Winnie Chafe and Legacy graced the stage for the end of the first half. Legacy consists of Barbara Stetter on flute and oboe, Kim Lantz on viola de gamba, Pat Chafe the group’s music arranger and pianist. During their performance they went back and forth between slow airs and songs, which were sung by Donnie Campbell. “The first piece he played was “Bovaglie’s Plaid”, you stole my number!” Winnie joked about a piece from Fraser’s first set which she had planned to play. The last song of her set was a medley which had the crowd singing right from their souls, “Lizzie Lindsey”. What made this particular number so special was Alasdair jumping up from his seat and join-ing Winnie on fiddle.
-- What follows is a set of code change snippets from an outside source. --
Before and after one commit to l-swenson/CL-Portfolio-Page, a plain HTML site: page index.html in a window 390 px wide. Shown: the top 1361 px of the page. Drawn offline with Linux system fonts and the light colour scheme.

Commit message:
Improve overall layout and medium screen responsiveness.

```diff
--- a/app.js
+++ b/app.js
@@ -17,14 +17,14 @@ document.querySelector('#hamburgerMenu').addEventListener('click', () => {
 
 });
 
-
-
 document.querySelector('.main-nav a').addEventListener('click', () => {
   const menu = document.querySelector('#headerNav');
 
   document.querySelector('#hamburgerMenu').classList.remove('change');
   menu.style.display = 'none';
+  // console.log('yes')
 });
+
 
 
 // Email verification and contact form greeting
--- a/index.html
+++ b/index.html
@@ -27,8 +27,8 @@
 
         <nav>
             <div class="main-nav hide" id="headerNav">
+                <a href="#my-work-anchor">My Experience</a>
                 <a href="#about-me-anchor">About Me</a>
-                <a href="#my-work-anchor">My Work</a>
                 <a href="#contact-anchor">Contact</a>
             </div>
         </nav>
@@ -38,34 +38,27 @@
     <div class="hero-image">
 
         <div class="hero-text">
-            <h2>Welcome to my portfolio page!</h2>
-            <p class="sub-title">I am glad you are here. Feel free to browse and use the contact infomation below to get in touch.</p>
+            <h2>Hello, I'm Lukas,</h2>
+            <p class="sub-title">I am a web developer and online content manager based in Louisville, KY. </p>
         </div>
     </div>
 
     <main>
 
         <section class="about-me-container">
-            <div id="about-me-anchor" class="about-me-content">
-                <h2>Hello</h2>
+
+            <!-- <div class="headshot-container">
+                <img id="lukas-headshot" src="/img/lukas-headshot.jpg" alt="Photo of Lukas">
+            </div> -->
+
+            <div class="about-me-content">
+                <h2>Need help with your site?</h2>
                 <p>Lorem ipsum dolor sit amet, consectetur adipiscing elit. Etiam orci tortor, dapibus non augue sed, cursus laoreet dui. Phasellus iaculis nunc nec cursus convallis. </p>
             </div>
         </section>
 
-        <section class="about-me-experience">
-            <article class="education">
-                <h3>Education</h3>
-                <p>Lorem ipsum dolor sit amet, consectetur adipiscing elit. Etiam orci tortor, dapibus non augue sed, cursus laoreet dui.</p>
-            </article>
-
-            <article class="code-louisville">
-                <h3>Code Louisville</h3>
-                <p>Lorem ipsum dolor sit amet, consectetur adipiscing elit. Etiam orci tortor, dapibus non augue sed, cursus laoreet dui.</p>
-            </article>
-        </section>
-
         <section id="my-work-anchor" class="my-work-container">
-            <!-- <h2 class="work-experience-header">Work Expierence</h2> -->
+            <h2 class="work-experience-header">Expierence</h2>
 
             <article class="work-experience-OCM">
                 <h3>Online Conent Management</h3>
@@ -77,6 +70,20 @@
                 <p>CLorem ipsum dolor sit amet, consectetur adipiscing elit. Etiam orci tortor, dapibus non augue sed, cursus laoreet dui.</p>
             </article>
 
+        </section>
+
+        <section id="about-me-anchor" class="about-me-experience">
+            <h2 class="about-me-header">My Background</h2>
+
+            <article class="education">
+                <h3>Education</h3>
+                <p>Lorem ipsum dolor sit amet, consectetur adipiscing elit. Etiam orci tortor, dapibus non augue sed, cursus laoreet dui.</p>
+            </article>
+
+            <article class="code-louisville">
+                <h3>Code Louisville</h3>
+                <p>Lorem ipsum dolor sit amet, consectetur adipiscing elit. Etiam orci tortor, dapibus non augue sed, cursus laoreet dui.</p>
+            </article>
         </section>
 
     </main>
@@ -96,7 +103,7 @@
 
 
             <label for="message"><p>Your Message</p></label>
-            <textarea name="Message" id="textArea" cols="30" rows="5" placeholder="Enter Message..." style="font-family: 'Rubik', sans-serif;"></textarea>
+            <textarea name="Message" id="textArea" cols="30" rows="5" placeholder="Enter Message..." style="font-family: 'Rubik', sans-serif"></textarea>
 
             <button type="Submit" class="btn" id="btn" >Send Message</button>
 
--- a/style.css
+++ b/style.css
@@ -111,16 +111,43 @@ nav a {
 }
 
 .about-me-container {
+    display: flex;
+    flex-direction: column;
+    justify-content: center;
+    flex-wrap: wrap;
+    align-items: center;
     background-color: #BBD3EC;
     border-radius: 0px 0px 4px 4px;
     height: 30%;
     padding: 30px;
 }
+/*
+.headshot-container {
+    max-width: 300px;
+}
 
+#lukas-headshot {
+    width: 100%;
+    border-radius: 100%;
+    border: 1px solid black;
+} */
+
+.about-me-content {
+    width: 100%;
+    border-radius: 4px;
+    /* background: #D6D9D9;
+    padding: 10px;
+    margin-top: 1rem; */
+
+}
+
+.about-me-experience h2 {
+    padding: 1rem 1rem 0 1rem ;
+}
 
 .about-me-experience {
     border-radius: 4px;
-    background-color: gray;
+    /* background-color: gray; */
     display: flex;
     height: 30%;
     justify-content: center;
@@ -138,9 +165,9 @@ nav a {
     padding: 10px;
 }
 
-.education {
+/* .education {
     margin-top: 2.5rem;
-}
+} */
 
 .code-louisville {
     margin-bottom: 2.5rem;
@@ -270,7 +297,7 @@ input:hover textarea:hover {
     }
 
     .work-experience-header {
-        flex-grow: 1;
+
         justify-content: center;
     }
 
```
They even played in harmony during the interlude pieces, “Morag de Dunvegan” and “Four Mary’s”, before going back into the choruses of “Lizzie Lindsey”.
The second half of the afternoon was just as entertaining as the first. All the performers came back to make their second appearance of the show. This afternoon’s concert had a wide variety of ages from 3 1/2 to senior citizen. Another thing that added a nice touch to the proceedings was Winnie joining Alasdair on his final number which the audience enjoyed so much they gave a standing ovation.
For the finale Alasdair, Barbara, Pat, Winnie, Kim, Barb, Carl and Donnie joined forces to give one great send off. They started with “Glencoe March” and ended with a bunch of great reels. Once the reels started, Pat, Barbara and I got up to dance sending everyone on their way on a high note!
After the show I went down the road with Winnie, Pat and Andre (Winnie’s brother) to Blanche Sophocles’ for a quick supper before heading to Port Hawkesbury for another show at 8:00pm. On our way from Blanche’s we listened to “Celtic Serenade”, a local radio program which has been promoting traditional as well as folk and Cape Breton music for over 25 years. The host of the program is Donnie Campbell, who also hosted the Pastoral Airs after which he had about thirty minutes to get back to Sydney, pick out his records for the show and get to the station in time to go on the air. From his first words we knew he must have just made it on time, for he was out of breath. We got a great kick out of listening as he managed to play his theme twice and at times nothing at all. At one point he even shut off a CD that was in the middle of playing. By the time we arrived in Port Hawkesbury, Donnie had things under control.